[Opening Records for the exercise section]

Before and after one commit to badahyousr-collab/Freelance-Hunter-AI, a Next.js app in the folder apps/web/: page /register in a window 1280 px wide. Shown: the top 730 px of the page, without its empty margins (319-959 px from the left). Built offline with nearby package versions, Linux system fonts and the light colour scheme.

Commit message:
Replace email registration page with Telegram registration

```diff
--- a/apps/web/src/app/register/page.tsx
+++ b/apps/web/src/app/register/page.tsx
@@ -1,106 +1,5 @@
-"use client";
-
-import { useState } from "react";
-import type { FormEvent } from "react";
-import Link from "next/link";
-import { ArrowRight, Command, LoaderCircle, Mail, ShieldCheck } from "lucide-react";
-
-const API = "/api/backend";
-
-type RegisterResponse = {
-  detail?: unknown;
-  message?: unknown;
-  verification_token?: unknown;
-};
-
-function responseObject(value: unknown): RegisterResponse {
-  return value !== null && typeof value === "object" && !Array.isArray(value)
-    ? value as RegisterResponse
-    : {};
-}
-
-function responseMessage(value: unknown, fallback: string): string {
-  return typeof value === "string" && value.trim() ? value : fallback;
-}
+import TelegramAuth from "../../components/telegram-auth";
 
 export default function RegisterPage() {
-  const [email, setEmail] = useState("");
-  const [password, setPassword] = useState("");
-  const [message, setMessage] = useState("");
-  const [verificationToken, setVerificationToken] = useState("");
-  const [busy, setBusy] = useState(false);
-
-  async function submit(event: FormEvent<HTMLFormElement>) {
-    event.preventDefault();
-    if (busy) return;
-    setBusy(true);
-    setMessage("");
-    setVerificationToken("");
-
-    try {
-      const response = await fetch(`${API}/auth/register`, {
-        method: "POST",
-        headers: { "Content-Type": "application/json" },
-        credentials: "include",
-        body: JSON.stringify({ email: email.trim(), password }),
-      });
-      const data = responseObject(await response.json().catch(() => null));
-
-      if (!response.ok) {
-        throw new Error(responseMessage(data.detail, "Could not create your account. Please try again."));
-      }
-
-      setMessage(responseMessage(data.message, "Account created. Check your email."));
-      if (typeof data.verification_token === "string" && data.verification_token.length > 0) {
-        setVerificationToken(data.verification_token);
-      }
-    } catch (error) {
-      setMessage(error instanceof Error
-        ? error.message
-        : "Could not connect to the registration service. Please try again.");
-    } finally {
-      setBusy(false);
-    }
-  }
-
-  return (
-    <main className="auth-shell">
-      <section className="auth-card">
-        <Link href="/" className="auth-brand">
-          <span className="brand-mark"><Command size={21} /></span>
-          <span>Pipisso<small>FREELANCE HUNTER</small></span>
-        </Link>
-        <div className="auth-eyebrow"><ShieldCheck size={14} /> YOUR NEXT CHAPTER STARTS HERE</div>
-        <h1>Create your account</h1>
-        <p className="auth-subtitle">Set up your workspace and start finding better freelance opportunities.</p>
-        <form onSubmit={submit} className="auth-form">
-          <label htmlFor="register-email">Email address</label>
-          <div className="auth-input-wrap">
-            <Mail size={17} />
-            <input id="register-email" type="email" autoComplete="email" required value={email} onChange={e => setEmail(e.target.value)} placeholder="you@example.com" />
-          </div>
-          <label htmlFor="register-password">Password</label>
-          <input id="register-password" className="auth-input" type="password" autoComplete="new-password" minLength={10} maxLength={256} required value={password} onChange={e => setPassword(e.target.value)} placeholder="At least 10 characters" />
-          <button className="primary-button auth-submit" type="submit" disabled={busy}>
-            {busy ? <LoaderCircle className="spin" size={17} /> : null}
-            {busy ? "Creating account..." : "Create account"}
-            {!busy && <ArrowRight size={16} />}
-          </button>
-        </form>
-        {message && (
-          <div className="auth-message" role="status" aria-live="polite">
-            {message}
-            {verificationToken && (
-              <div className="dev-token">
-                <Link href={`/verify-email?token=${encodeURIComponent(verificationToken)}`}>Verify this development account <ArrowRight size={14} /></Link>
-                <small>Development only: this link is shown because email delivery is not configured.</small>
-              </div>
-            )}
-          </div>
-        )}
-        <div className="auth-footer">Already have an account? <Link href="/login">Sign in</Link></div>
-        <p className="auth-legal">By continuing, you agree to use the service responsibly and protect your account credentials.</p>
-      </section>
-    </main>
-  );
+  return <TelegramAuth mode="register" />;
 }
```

[Closing Records for the exercise section]

Your instructions ▸
Print out every record, character for character.

Reply to the task ▸
Before and after one commit to badahyousr-collab/Freelance-Hunter-AI, a Next.js app in the folder apps/web/: page /register in a window 1280 px wide. Shown: the top 730 px of the page, without its empty margins (319-959 px from the left). Built offline with nearby package versions, Linux system fonts and the light colour scheme.

Commit message:
Replace email registration page with Telegram registration

```diff
--- a/apps/web/src/app/register/page.tsx
+++ b/apps/web/src/app/register/page.tsx
@@ -1,106 +1,5 @@
-"use client";
-
-import { useState } from "react";
-import type { FormEvent } from "react";
-import Link from "next/link";
-import { ArrowRight, Command, LoaderCircle, Mail, ShieldCheck } from "lucide-react";
-
-const API = "/api/backend";
-
-type RegisterResponse = {
-  detail?: unknown;
-  message?: unknown;
-  verification_token?: unknown;
-};
-
-function responseObject(value: unknown): RegisterResponse {
-  return value !== null && typeof value === "object" && !Array.isArray(value)
-    ? value as RegisterResponse
-    : {};
-}
-
-function responseMessage(value: unknown, fallback: string): string {
-  return typeof value === "string" && value.trim() ? value : fallback;
-}
+import TelegramAuth from "../../components/telegram-auth";
 
 export default function RegisterPage() {
-  const [email, setEmail] = useState("");
-  const [password, setPassword] = useState("");
-  const [message, setMessage] = useState("");
-  const [verificationToken, setVerificationToken] = useState("");
-  const [busy, setBusy] = useState(false);
-
-  async function submit(event: FormEvent<HTMLFormElement>) {
-    event.preventDefault();
-    if (busy) return;
-    setBusy(true);
-    setMessage("");
-    setVerificationToken("");
-
-    try {
-      const response = await fetch(`${API}/auth/register`, {
-        method: "POST",
-        headers: { "Content-Type": "application/json" },
-        credentials: "include",
-        body: JSON.stringify({ email: email.trim(), password }),
-      });
-      const data = responseObject(await response.json().catch(() => null));
-
-      if (!response.ok) {
-        throw new Error(responseMessage(data.detail, "Could not create your account. Please try again."));
-      }
-
-      setMessage(responseMessage(data.message, "Account created. Check your email."));
-      if (typeof data.verification_token === "string" && data.verification_token.length > 0) {
-        setVerificationToken(data.verification_token);
-      }
-    } catch (error) {
-      setMessage(error instanceof Error
-        ? error.message
-        : "Could not connect to the registration service. Please try again.");
-    } finally {
-      setBusy(false);
-    }
-  }
-
-  return (
-    <main className="auth-shell">
-      <section className="auth-card">
-        <Link href="/" className="auth-brand">
-          <span className="brand-mark"><Command size={21} /></span>
-          <span>Pipisso<small>FREELANCE HUNTER</small></span>
-        </Link>
-        <div className="auth-eyebrow"><ShieldCheck size={14} /> YOUR NEXT CHAPTER STARTS HERE</div>
-        <h1>Create your account</h1>
-        <p className="auth-subtitle">Set up your workspace and start finding better freelance opportunities.</p>
-        <form onSubmit={submit} className="auth-form">
-          <label htmlFor="register-email">Email address</label>
-          <div className="auth-input-wrap">
-            <Mail size={17} />
-            <input id="register-email" type="email" autoComplete="email" required value={email} onChange={e => setEmail(e.target.value)} placeholder="you@example.com" />
-          </div>
-          <label htmlFor="register-password">Password</label>
-          <input id="register-password" className="auth-input" type="password" autoComplete="new-password" minLength={10} maxLength={256} required value={password} onChange={e => setPassword(e.target.value)} placeholder="At least 10 characters" />
-          <button className="primary-button auth-submit" type="submit" disabled={busy}>
-            {busy ? <LoaderCircle className="spin" size={17} /> : null}
-            {busy ? "Creating account..." : "Create account"}
-            {!busy && <ArrowRight size={16} />}
-          </button>
-        </form>
-        {message && (
-          <div className="auth-message" role="status" aria-live="polite">
-            {message}
-            {verificationToken && (
-              <div className="dev-token">
-                <Link href={`/verify-email?token=${encodeURIComponent(verificationToken)}`}>Verify this development account <ArrowRight size={14} /></Link>
-                <small>Development only: this link is shown because email delivery is not configured.</small>
-              </div>
-            )}
-          </div>
-        )}
-        <div className="auth-footer">Already have an account? <Link href="/login">Sign in</Link></div>
-        <p className="auth-legal">By continuing, you agree to use the service responsibly and protect your account credentials.</p>
-      </section>
-    </main>
-  );
+  return <TelegramAuth mode="register" />;
 }
```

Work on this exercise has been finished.